___ SUPPLIED MATERIAL

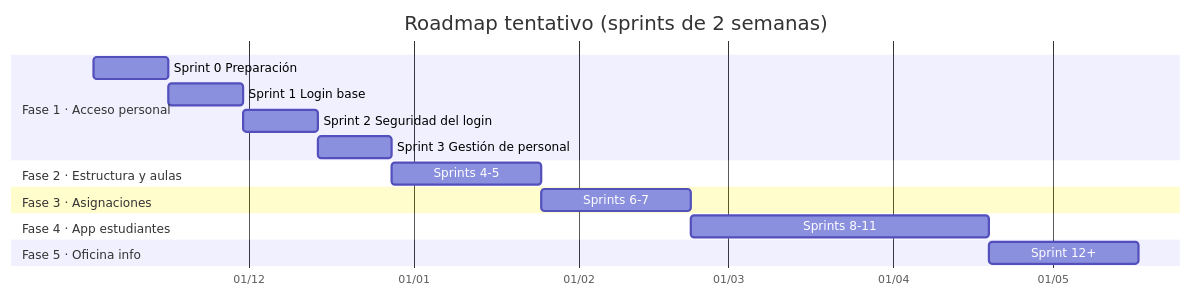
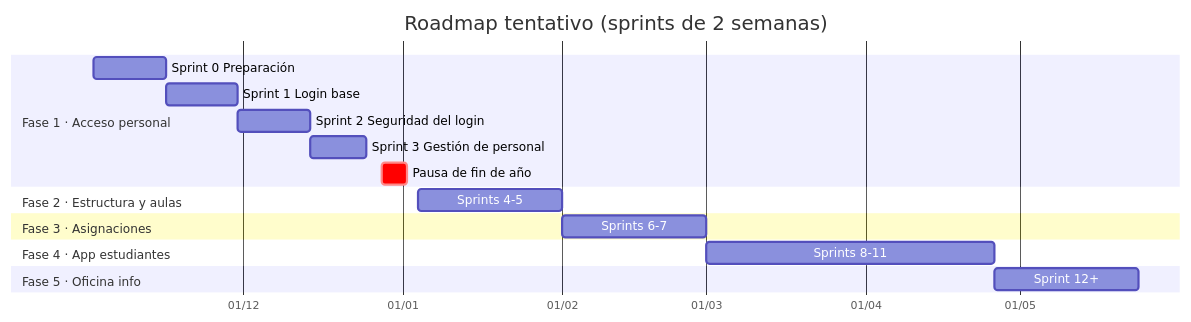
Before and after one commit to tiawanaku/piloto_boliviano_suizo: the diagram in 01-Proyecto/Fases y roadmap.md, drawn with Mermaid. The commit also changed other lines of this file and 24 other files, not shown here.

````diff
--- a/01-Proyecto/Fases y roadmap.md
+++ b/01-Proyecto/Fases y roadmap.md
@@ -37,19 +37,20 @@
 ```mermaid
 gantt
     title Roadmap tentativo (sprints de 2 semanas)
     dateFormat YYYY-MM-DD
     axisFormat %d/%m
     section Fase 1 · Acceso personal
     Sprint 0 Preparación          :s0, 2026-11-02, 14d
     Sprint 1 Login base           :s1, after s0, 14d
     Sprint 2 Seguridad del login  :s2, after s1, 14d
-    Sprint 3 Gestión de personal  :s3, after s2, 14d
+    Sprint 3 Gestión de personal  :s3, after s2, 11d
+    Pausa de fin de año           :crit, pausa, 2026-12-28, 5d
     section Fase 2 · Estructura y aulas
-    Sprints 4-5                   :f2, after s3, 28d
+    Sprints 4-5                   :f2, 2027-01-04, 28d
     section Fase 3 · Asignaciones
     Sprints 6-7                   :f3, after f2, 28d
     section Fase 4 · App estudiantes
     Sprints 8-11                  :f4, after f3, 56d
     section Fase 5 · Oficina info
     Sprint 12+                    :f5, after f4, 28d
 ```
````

______
___ SUPPLIED MATERIAL

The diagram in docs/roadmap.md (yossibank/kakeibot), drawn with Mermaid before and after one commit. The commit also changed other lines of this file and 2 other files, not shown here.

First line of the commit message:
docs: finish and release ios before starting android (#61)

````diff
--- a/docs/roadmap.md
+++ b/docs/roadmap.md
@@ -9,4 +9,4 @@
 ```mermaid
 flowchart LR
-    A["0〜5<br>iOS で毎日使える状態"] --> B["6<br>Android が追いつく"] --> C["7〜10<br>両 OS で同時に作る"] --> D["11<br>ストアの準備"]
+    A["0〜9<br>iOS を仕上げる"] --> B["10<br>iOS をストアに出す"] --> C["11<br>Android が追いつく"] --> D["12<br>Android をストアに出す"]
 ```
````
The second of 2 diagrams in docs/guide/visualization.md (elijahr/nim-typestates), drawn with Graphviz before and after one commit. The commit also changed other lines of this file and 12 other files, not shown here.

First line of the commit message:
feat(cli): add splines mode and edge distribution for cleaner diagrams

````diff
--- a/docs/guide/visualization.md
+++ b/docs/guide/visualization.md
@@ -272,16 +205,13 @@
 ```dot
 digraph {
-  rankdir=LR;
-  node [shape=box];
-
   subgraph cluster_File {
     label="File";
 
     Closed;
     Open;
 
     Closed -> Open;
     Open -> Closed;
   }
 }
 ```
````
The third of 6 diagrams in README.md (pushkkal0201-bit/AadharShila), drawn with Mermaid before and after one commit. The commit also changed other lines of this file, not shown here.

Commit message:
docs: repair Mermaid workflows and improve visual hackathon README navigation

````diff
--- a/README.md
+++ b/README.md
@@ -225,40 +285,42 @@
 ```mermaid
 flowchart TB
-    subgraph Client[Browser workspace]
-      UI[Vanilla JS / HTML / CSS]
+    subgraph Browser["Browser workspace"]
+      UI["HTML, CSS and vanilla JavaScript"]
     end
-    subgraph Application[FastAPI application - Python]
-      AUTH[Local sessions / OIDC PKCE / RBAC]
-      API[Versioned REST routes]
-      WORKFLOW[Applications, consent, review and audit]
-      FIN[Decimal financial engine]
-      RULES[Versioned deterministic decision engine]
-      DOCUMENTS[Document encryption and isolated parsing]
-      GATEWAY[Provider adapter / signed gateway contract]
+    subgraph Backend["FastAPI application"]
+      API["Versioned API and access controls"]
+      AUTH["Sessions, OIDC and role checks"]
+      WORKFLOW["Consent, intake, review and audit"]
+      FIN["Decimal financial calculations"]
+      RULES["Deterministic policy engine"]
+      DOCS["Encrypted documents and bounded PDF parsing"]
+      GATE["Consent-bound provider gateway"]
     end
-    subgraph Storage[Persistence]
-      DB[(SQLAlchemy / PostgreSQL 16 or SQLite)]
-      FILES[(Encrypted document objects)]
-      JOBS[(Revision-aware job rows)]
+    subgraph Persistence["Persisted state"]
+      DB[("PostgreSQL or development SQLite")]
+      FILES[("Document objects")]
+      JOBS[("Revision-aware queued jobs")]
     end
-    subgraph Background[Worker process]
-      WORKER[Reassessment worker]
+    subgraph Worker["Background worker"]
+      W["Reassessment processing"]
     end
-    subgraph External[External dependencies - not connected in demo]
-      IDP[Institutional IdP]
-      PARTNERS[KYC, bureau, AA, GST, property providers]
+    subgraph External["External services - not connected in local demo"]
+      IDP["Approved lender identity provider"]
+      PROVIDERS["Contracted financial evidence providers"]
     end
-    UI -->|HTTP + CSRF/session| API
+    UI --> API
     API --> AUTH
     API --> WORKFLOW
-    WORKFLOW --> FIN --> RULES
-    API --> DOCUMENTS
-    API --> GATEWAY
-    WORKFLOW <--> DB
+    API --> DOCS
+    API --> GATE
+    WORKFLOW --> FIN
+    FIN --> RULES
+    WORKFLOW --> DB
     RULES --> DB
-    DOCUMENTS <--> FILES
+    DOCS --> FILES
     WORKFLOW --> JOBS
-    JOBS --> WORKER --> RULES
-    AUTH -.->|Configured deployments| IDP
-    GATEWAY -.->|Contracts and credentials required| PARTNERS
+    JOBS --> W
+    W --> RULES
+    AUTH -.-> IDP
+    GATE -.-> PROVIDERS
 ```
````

______
___ SUPPLIED MATERIAL

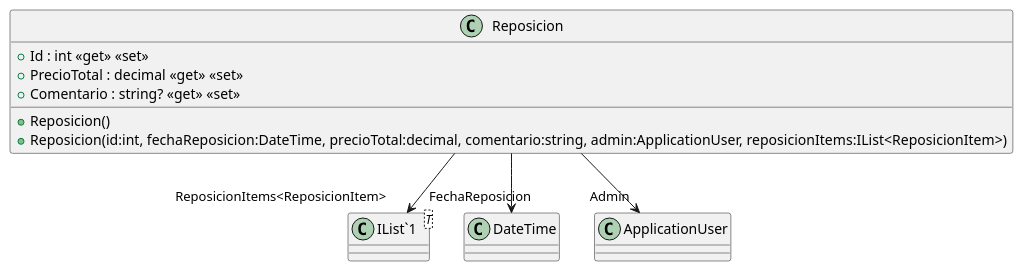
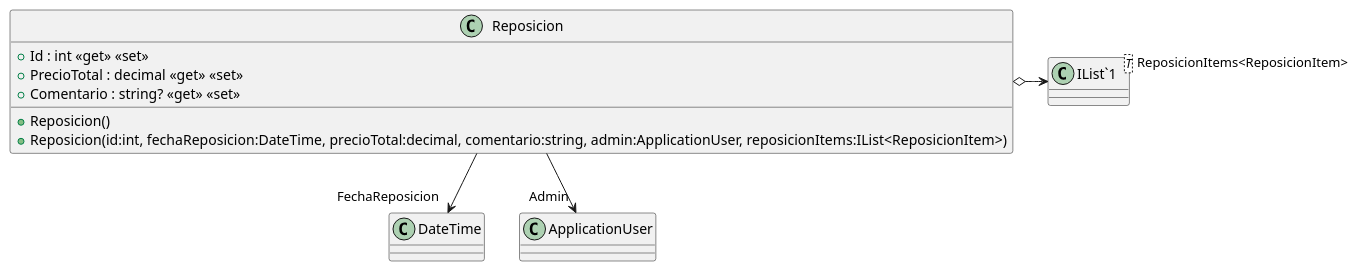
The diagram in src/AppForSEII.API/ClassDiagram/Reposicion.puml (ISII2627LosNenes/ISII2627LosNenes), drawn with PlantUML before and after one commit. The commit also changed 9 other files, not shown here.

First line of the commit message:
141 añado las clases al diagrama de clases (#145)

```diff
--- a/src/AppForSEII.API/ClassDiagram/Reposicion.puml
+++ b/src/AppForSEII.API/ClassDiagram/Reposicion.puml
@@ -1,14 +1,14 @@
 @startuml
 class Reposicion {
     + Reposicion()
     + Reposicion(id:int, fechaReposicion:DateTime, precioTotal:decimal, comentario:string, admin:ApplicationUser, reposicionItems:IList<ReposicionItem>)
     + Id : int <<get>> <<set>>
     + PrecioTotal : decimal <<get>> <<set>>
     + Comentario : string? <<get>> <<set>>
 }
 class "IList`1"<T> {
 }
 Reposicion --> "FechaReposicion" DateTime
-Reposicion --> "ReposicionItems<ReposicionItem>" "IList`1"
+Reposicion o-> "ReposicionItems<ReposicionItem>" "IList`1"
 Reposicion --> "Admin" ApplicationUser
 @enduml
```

______

> _EXERCISE INSTRUCTIONS_
Go through the entries and copy each line holding the string "RULES".

> _TASK RESPONSE_
-      RULES[Versioned deterministic decision engine]
+      RULES["Deterministic policy engine"]
-    WORKFLOW --> FIN --> RULES
+    FIN --> RULES
     RULES --> DB
-    JOBS --> WORKER --> RULES
+    W --> RULES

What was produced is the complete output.